Your goal: Restate the data word for word and leave the images out.

Dataset content:
= Beginning of Section =
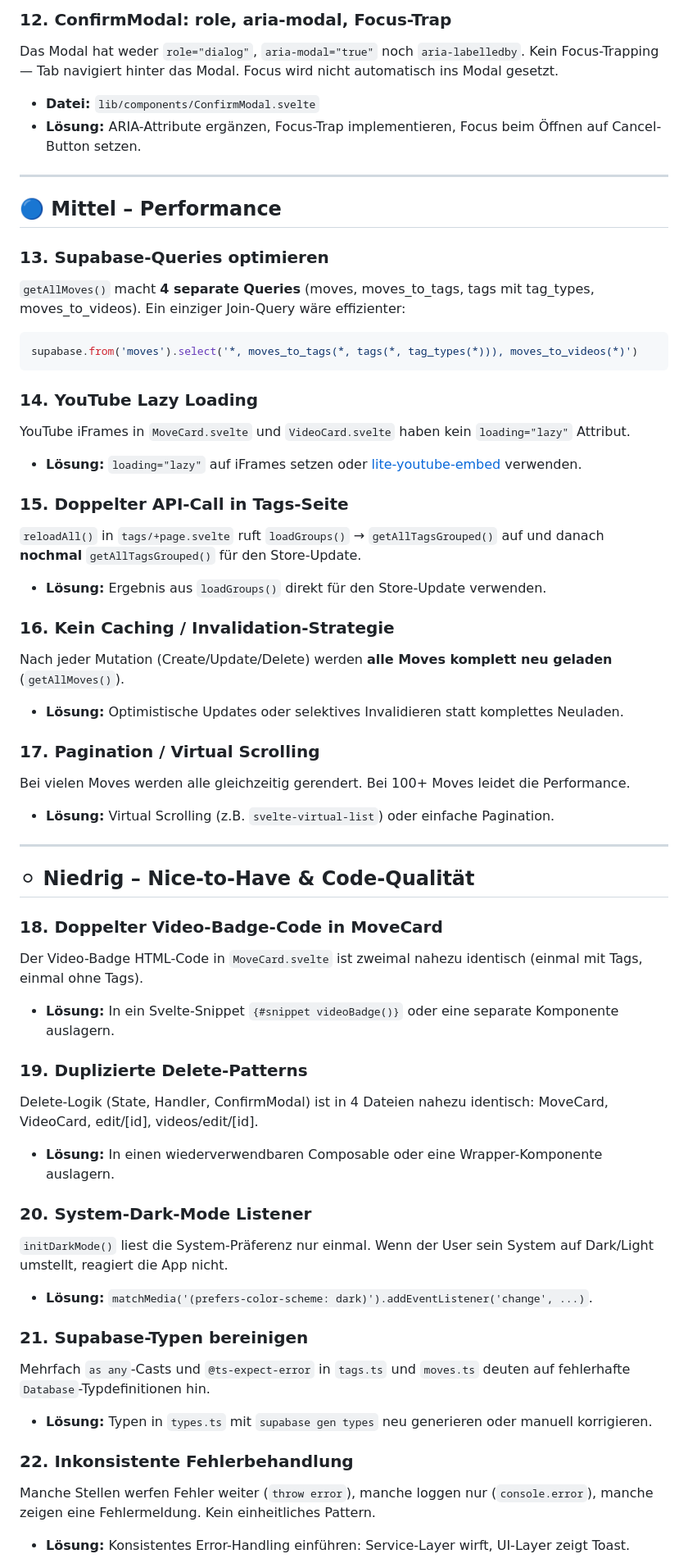
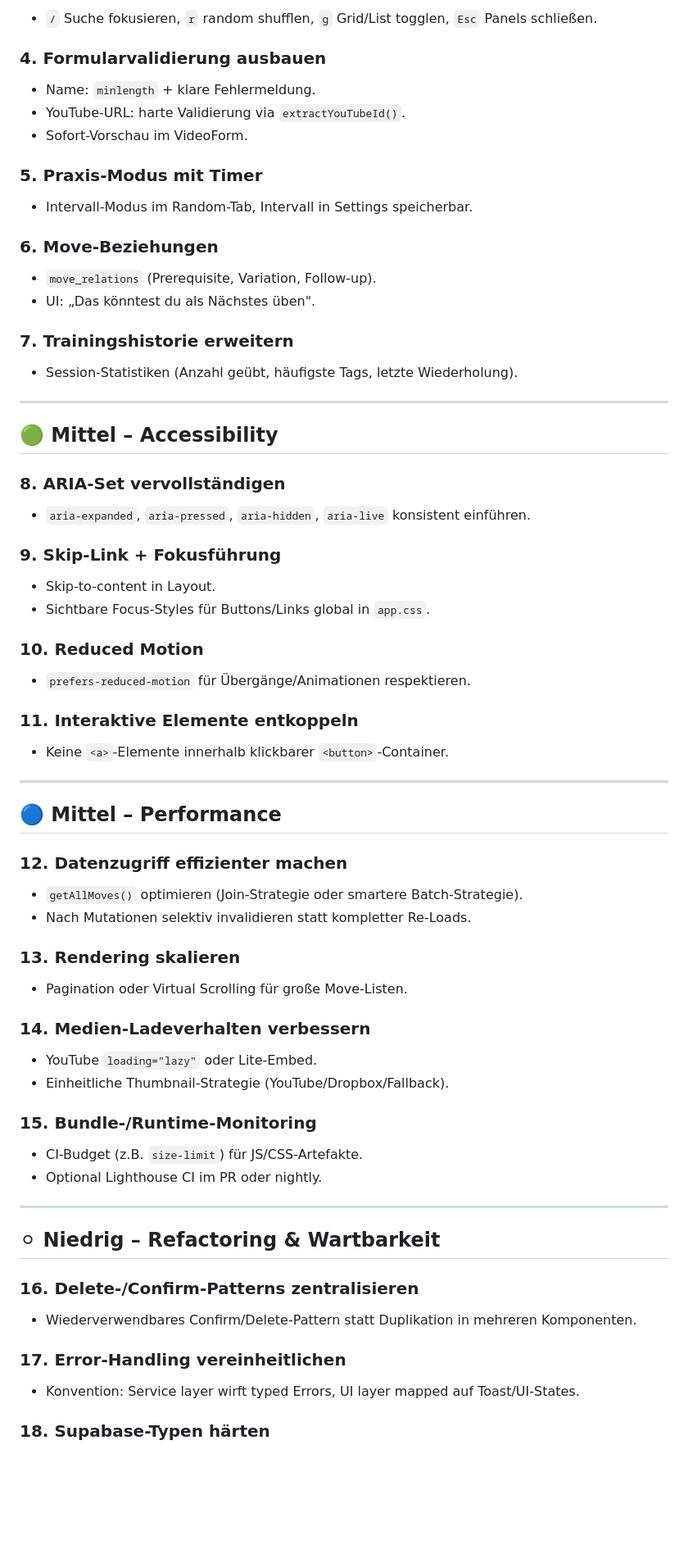
Before and after one commit to jhoelzl/swing-dance-moves, a Markdown page: IMPROVEMENTS.md, the part around one of its changes. Shown at 82% size. Rendered like a GitHub page; blank space fills up the shorter version.

Commit message:
docs: refresh improvements roadmap and priorities

````diff
--- a/IMPROVEMENTS.md
+++ b/IMPROVEMENTS.md
@@ -110,56 +81,80 @@ In `MoveCard.svelte` und `VideoCard.svelte` befindet sich der Edit-Link `<a>` in
 
-### 12. ConfirmModal: role, aria-modal, Focus-Trap
-Das Modal hat weder `role="dialog"`, `aria-modal="true"` noch `aria-labelledby`. Kein Focus-Trapping — Tab navigiert hinter das Modal. Focus wird nicht automatisch ins Modal gesetzt.
-- **Datei:** `lib/components/ConfirmModal.svelte`
-- **Lösung:** ARIA-Attribute ergänzen, Focus-Trap implementieren, Focus beim Öffnen auf Cancel-Button setzen.
+- `/` Suche fokusieren, `r` random shufflen, `g` Grid/List togglen, `Esc` Panels schließen.
+
+### 4. Formularvalidierung ausbauen
+
+- Name: `minlength` + klare Fehlermeldung.
+- YouTube-URL: harte Validierung via `extractYouTubeId()`.
+- Sofort-Vorschau im VideoForm.
+
+### 5. Praxis-Modus mit Timer
+
+- Intervall-Modus im Random-Tab, Intervall in Settings speicherbar.
+
+### 6. Move-Beziehungen
+
+- `move_relations` (Prerequisite, Variation, Follow-up).
+- UI: „Das könntest du als Nächstes üben".
+
+### 7. Trainingshistorie erweitern
+
+- Session-Statistiken (Anzahl geübt, häufigste Tags, letzte Wiederholung).
+
+---
+
+## 🟢 Mittel – Accessibility
+
+### 8. ARIA-Set vervollständigen
+
+- `aria-expanded`, `aria-pressed`, `aria-hidden`, `aria-live` konsistent einführen.
+
+### 9. Skip-Link + Fokusführung
+
+- Skip-to-content in Layout.
+- Sichtbare Focus-Styles für Buttons/Links global in `app.css`.
+
+### 10. Reduced Motion
+
+- `prefers-reduced-motion` für Übergänge/Animationen respektieren.
+
+### 11. Interaktive Elemente entkoppeln
+
+- Keine `<a>`-Elemente innerhalb klickbarer `<button>`-Container.
 
 ---
 
 ## 🔵 Mittel – Performance
 
-### 13. Supabase-Queries optimieren
-`getAllMoves()` macht **4 separate Queries** (moves, moves_to_tags, tags mit tag_types, moves_to_videos). Ein einziger Join-Query wäre effizienter:
-```ts
-supabase.from('moves').select('*, moves_to_tags(*, tags(*, tag_types(*))), moves_to_videos(*)')
-```
+### 12. Datenzugriff effizienter machen
 
-### 14. YouTube Lazy Loading
-YouTube iFrames in `MoveCard.svelte` und `VideoCard.svelte` haben kein `loading="lazy"` Attribut.
-- **Lösung:** `loading="lazy"` auf iFrames setzen oder [lite-youtube-embed](https://github.com/paulirish/lite-youtube-embed) verwenden.
+- `getAllMoves()` optimieren (Join-Strategie oder smartere Batch-Strategie).
+- Nach Mutationen selektiv invalidieren statt kompletter Re-Loads.
 
-### 15. Doppelter API-Call in Tags-Seite
-`reloadAll()` in `tags/+page.svelte` ruft `loadGroups()` → `getAllTagsGrouped()` auf und danach **nochmal** `getAllTagsGrouped()` für den Store-Update.
-- **Lösung:** Ergebnis aus `loadGroups()` direkt für den Store-Update verwenden.
+### 13. Rendering skalieren
 
-### 16. Kein Caching / Invalidation-Strategie
-Nach jeder Mutation (Create/Update/Delete) werden **alle Moves komplett neu geladen** (`getAllMoves()`).
-- **Lösung:** Optimistische Updates oder selektives Invalidieren statt komplettes Neuladen.
+- Pagination oder Virtual Scrolling für große Move-Listen.
 
-### 17. Pagination / Virtual Scrolling
-Bei vielen Moves werden alle gleichzeitig gerendert. Bei 100+ Moves leidet die Performance.
-- **Lösung:** Virtual Scrolling (z.B. `svelte-virtual-list`) oder einfache Pagination.
+### 14. Medien-Ladeverhalten verbessern
+
+- YouTube `loading="lazy"` oder Lite-Embed.
+- Einheitliche Thumbnail-Strategie (YouTube/Dropbox/Fallback).
+
+### 15. Bundle-/Runtime-Monitoring
+
+- CI-Budget (z.B. `size-limit`) für JS/CSS-Artefakte.
+- Optional Lighthouse CI im PR oder nightly.
 
 ---
 
-## ⚪ Niedrig – Nice-to-Have & Code-Qualität
+## ⚪ Niedrig – Refactoring & Wartbarkeit
 
-### 18. Doppelter Video-Badge-Code in MoveCard
-Der Video-Badge HTML-Code in `MoveCard.svelte` ist zweimal nahezu identisch (einmal mit Tags, einmal ohne Tags).
-- **Lösung:** In ein Svelte-Snippet `{#snippet videoBadge()}` oder eine separate Komponente auslagern.
+### 16. Delete-/Confirm-Patterns zentralisieren
 
-### 19. Duplizierte Delete-Patterns
-Delete-Logik (State, Handler, ConfirmModal) ist in 4 Dateien nahezu identisch: MoveCard, VideoCard, edit/[id], videos/edit/[id].
-- **Lösung:** In einen wiederverwendbaren Composable oder eine Wrapper-Komponente auslagern.
+- Wiederverwendbares Confirm/Delete-Pattern statt Duplikation in mehreren Komponenten.
 
-### 20. System-Dark-Mode Listener
-`initDarkMode()` liest die System-Präferenz nur einmal. Wenn der User sein System auf Dark/Light umstellt, reagiert die App nicht.
-- **Lösung:** `matchMedia('(prefers-color-scheme: dark)').addEventListener('change', ...)`.
+### 17. Error-Handling vereinheitlichen
 
-### 21. Supabase-Typen bereinigen
-Mehrfach `as any`-Casts und `@ts-expect-error` in `tags.ts` und `moves.ts` deuten auf fehlerhafte `Database`-Typdefinitionen hin.
-- **Lösung:** Typen in `types.ts` mit `supabase gen types` neu generieren oder manuell korrigieren.
+- Konvention: Service layer wirft typed Errors, UI layer mapped auf Toast/UI-States.
 
-### 22. Inkonsistente Fehlerbehandlung
-Manche Stellen werfen Fehler weiter (`throw error`), manche loggen nur (`console.error`), manche zeigen eine Fehlermeldung. Kein einheitliches Pattern.
-- **Lösung:** Konsistentes Error-Handling einführen: Service-Layer wirft, UI-Layer zeigt Toast.
+### 18. Supabase-Typen härten
 
````
Also changed, not shown: other parts of IMPROVEMENTS.md (+92 -107 lines).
= End of Section =
Solution below:
Before and after one commit to jhoelzl/swing-dance-moves, a Markdown page: IMPROVEMENTS.md, the part around one of its changes. Shown at 82% size. Rendered like a GitHub page; blank space fills up the shorter version.

Commit message:
docs: refresh improvements roadmap and priorities

````diff
--- a/IMPROVEMENTS.md
+++ b/IMPROVEMENTS.md
@@ -110,56 +81,80 @@ In `MoveCard.svelte` und `VideoCard.svelte` befindet sich der Edit-Link `<a>` in
 
-### 12. ConfirmModal: role, aria-modal, Focus-Trap
-Das Modal hat weder `role="dialog"`, `aria-modal="true"` noch `aria-labelledby`. Kein Focus-Trapping — Tab navigiert hinter das Modal. Focus wird nicht automatisch ins Modal gesetzt.
-- **Datei:** `lib/components/ConfirmModal.svelte`
-- **Lösung:** ARIA-Attribute ergänzen, Focus-Trap implementieren, Focus beim Öffnen auf Cancel-Button setzen.
+- `/` Suche fokusieren, `r` random shufflen, `g` Grid/List togglen, `Esc` Panels schließen.
+
+### 4. Formularvalidierung ausbauen
+
+- Name: `minlength` + klare Fehlermeldung.
+- YouTube-URL: harte Validierung via `extractYouTubeId()`.
+- Sofort-Vorschau im VideoForm.
+
+### 5. Praxis-Modus mit Timer
+
+- Intervall-Modus im Random-Tab, Intervall in Settings speicherbar.
+
+### 6. Move-Beziehungen
+
+- `move_relations` (Prerequisite, Variation, Follow-up).
+- UI: „Das könntest du als Nächstes üben".
+
+### 7. Trainingshistorie erweitern
+
+- Session-Statistiken (Anzahl geübt, häufigste Tags, letzte Wiederholung).
+
+---
+
+## 🟢 Mittel – Accessibility
+
+### 8. ARIA-Set vervollständigen
+
+- `aria-expanded`, `aria-pressed`, `aria-hidden`, `aria-live` konsistent einführen.
+
+### 9. Skip-Link + Fokusführung
+
+- Skip-to-content in Layout.
+- Sichtbare Focus-Styles für Buttons/Links global in `app.css`.
+
+### 10. Reduced Motion
+
+- `prefers-reduced-motion` für Übergänge/Animationen respektieren.
+
+### 11. Interaktive Elemente entkoppeln
+
+- Keine `<a>`-Elemente innerhalb klickbarer `<button>`-Container.
 
 ---
 
 ## 🔵 Mittel – Performance
 
-### 13. Supabase-Queries optimieren
-`getAllMoves()` macht **4 separate Queries** (moves, moves_to_tags, tags mit tag_types, moves_to_videos). Ein einziger Join-Query wäre effizienter:
-```ts
-supabase.from('moves').select('*, moves_to_tags(*, tags(*, tag_types(*))), moves_to_videos(*)')
-```
+### 12. Datenzugriff effizienter machen
 
-### 14. YouTube Lazy Loading
-YouTube iFrames in `MoveCard.svelte` und `VideoCard.svelte` haben kein `loading="lazy"` Attribut.
-- **Lösung:** `loading="lazy"` auf iFrames setzen oder [lite-youtube-embed](https://github.com/paulirish/lite-youtube-embed) verwenden.
+- `getAllMoves()` optimieren (Join-Strategie oder smartere Batch-Strategie).
+- Nach Mutationen selektiv invalidieren statt kompletter Re-Loads.
 
-### 15. Doppelter API-Call in Tags-Seite
-`reloadAll()` in `tags/+page.svelte` ruft `loadGroups()` → `getAllTagsGrouped()` auf und danach **nochmal** `getAllTagsGrouped()` für den Store-Update.
-- **Lösung:** Ergebnis aus `loadGroups()` direkt für den Store-Update verwenden.
+### 13. Rendering skalieren
 
-### 16. Kein Caching / Invalidation-Strategie
-Nach jeder Mutation (Create/Update/Delete) werden **alle Moves komplett neu geladen** (`getAllMoves()`).
-- **Lösung:** Optimistische Updates oder selektives Invalidieren statt komplettes Neuladen.
+- Pagination oder Virtual Scrolling für große Move-Listen.
 
-### 17. Pagination / Virtual Scrolling
-Bei vielen Moves werden alle gleichzeitig gerendert. Bei 100+ Moves leidet die Performance.
-- **Lösung:** Virtual Scrolling (z.B. `svelte-virtual-list`) oder einfache Pagination.
+### 14. Medien-Ladeverhalten verbessern
+
+- YouTube `loading="lazy"` oder Lite-Embed.
+- Einheitliche Thumbnail-Strategie (YouTube/Dropbox/Fallback).
+
+### 15. Bundle-/Runtime-Monitoring
+
+- CI-Budget (z.B. `size-limit`) für JS/CSS-Artefakte.
+- Optional Lighthouse CI im PR oder nightly.
 
 ---
 
-## ⚪ Niedrig – Nice-to-Have & Code-Qualität
+## ⚪ Niedrig – Refactoring & Wartbarkeit
 
-### 18. Doppelter Video-Badge-Code in MoveCard
-Der Video-Badge HTML-Code in `MoveCard.svelte` ist zweimal nahezu identisch (einmal mit Tags, einmal ohne Tags).
-- **Lösung:** In ein Svelte-Snippet `{#snippet videoBadge()}` oder eine separate Komponente auslagern.
+### 16. Delete-/Confirm-Patterns zentralisieren
 
-### 19. Duplizierte Delete-Patterns
-Delete-Logik (State, Handler, ConfirmModal) ist in 4 Dateien nahezu identisch: MoveCard, VideoCard, edit/[id], videos/edit/[id].
-- **Lösung:** In einen wiederverwendbaren Composable oder eine Wrapper-Komponente auslagern.
+- Wiederverwendbares Confirm/Delete-Pattern statt Duplikation in mehreren Komponenten.
 
-### 20. System-Dark-Mode Listener
-`initDarkMode()` liest die System-Präferenz nur einmal. Wenn der User sein System auf Dark/Light umstellt, reagiert die App nicht.
-- **Lösung:** `matchMedia('(prefers-color-scheme: dark)').addEventListener('change', ...)`.
+### 17. Error-Handling vereinheitlichen
 
-### 21. Supabase-Typen bereinigen
-Mehrfach `as any`-Casts und `@ts-expect-error` in `tags.ts` und `moves.ts` deuten auf fehlerhafte `Database`-Typdefinitionen hin.
-- **Lösung:** Typen in `types.ts` mit `supabase gen types` neu generieren oder manuell korrigieren.
+- Konvention: Service layer wirft typed Errors, UI layer mapped auf Toast/UI-States.
 
-### 22. Inkonsistente Fehlerbehandlung
-Manche Stellen werfen Fehler weiter (`throw error`), manche loggen nur (`console.error`), manche zeigen eine Fehlermeldung. Kein einheitliches Pattern.
-- **Lösung:** Konsistentes Error-Handling einführen: Service-Layer wirft, UI-Layer zeigt Toast.
+### 18. Supabase-Typen härten
 
````
Also changed, not shown: other parts of IMPROVEMENTS.md (+92 -107 lines).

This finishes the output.